### [Extracted material]
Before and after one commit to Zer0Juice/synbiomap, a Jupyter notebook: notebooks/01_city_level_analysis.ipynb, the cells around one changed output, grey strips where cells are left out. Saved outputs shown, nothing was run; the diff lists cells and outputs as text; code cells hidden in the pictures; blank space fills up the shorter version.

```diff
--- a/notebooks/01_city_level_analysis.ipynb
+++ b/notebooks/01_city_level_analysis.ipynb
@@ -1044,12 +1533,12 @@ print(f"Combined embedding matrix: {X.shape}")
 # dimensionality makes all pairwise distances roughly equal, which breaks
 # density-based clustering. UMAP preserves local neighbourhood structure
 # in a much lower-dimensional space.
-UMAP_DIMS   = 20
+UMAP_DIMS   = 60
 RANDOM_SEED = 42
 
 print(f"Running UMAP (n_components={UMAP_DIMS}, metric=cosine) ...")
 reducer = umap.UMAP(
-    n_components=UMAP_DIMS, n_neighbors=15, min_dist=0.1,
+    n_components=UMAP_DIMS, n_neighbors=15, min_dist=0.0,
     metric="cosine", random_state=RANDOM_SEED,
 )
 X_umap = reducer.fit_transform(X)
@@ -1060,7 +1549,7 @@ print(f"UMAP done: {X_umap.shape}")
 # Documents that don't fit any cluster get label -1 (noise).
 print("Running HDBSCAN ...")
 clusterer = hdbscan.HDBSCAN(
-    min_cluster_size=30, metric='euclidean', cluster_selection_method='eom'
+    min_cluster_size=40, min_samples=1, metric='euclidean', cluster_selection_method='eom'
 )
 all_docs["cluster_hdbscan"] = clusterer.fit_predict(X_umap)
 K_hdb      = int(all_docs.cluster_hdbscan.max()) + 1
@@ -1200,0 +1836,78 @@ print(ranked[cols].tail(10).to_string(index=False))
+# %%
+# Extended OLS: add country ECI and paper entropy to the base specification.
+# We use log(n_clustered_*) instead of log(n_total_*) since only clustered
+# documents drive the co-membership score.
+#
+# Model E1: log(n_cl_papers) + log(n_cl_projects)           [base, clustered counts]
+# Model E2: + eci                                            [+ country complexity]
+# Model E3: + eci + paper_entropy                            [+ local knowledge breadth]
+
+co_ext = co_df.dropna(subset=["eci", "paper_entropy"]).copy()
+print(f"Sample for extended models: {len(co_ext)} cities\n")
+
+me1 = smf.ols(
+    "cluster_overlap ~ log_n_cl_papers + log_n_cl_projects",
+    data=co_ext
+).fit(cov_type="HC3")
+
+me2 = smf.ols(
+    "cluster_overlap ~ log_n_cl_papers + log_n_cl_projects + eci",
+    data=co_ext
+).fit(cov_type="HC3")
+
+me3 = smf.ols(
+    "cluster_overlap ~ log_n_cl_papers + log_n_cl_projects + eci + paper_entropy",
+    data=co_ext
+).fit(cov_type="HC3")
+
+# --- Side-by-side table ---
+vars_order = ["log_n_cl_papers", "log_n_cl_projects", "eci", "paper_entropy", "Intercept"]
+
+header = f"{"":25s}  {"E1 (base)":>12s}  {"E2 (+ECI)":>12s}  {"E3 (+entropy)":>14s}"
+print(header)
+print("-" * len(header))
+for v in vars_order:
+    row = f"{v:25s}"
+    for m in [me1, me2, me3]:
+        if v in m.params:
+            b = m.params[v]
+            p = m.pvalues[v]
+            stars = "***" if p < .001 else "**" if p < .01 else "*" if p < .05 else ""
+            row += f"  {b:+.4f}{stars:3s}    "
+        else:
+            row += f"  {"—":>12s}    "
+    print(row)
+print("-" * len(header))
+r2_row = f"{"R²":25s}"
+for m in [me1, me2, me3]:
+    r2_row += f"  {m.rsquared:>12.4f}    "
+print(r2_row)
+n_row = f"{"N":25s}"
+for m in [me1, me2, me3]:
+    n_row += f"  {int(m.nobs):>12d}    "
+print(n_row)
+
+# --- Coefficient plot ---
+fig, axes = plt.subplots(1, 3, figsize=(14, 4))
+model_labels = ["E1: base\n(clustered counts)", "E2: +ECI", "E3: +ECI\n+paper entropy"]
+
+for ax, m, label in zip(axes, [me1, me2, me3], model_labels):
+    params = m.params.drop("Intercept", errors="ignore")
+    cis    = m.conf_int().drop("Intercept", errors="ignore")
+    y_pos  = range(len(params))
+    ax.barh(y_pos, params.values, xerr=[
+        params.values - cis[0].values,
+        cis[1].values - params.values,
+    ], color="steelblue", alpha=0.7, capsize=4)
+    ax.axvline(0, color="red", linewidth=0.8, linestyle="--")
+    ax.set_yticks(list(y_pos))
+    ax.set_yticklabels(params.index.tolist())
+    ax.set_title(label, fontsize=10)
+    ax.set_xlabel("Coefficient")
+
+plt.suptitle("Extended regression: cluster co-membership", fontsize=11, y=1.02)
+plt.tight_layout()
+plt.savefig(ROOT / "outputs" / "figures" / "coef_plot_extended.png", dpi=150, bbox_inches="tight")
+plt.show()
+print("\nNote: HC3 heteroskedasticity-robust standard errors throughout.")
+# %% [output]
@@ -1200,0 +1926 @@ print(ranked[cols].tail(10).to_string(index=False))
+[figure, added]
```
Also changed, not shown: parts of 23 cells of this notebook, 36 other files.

### [Description of the task]
Only lines with the word "params" belong in the answer; copy each of them from the material above.

### [Written solution]
+        if v in m.params:
+            b = m.params[v]
+    params = m.params.drop("Intercept", errors="ignore")
+    y_pos  = range(len(params))
+    ax.barh(y_pos, params.values, xerr=[
+        params.values - cis[0].values,
+        cis[1].values - params.values,
+    ax.set_yticklabels(params.index.tolist())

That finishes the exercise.